The Institute for the Study of Diplomacy (ISD) is saddened to learn of the passing of Ambassador (ret.) Edward Perkins, who died on Saturday evening at the age of 92. Ambassador Perkins was a career member of the Senior Foreign Service, retiring in 1996 with the rank of Career Minister. He served as U.S. ambassador to Australia, the United Nations, Liberia, and most notably, as ambassador in the final days of apartheid in South Africa. As Director General of the Foreign Service, his commitment to a broadly diverse Foreign Service at all levels of the profession has been a lasting legacy to the quality of American diplomacy. His career represents a deep commitment to global public service and the profession of diplomacy, two values very dear to us at ISD.
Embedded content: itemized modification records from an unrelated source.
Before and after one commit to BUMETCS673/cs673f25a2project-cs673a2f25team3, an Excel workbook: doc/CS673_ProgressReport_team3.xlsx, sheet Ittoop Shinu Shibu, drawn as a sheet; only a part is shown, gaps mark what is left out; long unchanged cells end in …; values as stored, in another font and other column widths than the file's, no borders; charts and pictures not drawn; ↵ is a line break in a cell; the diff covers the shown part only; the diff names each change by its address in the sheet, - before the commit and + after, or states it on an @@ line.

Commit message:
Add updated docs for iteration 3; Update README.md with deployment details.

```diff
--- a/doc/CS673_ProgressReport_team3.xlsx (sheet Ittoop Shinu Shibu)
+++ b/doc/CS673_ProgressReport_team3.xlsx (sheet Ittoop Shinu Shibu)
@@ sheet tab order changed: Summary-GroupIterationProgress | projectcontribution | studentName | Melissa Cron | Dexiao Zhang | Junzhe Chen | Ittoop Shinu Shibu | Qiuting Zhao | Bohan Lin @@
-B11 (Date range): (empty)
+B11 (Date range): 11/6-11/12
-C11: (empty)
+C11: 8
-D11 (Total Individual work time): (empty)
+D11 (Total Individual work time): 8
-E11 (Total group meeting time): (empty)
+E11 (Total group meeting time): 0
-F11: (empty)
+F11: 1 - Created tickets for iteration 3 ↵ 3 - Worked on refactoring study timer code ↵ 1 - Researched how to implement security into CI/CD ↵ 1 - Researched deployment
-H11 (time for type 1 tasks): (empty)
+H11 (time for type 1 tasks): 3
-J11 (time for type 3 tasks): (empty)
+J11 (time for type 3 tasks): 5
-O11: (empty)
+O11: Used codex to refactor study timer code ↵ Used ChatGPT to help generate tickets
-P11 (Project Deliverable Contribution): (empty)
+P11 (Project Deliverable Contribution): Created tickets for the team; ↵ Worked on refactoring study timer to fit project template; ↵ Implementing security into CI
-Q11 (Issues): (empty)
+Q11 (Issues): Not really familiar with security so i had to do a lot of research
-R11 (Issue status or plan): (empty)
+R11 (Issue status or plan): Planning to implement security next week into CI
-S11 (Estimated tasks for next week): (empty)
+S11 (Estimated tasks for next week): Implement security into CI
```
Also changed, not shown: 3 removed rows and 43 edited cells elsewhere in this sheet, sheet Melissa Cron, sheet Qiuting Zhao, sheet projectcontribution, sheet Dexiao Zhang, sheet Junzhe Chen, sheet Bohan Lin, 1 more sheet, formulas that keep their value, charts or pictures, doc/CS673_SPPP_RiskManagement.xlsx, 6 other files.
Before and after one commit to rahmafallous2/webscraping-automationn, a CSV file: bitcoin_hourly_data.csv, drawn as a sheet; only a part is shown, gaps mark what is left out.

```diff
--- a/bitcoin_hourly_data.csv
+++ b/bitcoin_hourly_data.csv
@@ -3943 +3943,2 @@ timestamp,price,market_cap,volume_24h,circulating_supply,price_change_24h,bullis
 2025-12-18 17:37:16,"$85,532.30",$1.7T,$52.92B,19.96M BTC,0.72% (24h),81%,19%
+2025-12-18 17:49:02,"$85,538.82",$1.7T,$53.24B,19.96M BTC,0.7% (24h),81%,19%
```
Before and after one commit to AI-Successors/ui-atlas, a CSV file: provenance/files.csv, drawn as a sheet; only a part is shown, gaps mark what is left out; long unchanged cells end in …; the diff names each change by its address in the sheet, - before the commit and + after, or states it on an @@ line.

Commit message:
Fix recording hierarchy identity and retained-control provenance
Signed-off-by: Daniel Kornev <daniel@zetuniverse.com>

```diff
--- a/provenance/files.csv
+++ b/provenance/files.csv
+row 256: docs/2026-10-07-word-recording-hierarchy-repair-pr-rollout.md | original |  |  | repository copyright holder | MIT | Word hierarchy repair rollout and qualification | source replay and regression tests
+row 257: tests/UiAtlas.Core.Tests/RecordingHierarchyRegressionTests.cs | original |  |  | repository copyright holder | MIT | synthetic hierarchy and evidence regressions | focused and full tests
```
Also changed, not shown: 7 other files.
Ambassador Perkins continued his commitment to service until the very end of his life, including as President of the Association of Black American Ambassadors (ABAA) and through his involvement with other projects advancing the work of diplomacy.
Ambassador James I. Gadsden, Director of ISD’s McHenry Global Public Service Fellowship Program — and a member of ABAA and former member of the ISD Board of Advisers — adds: “He meant so much to so many of us who can remember clearly how much he kindly inspired, advised, and helped us along our way.”
Ambassador Perkins was, quite simply, a towering figure of American diplomacy. He was a gracious strength and a defender of the best of American diplomacy and young, aspiring diplomats. He will always be honored, and deeply missed.
Barbara K. Bodine, Director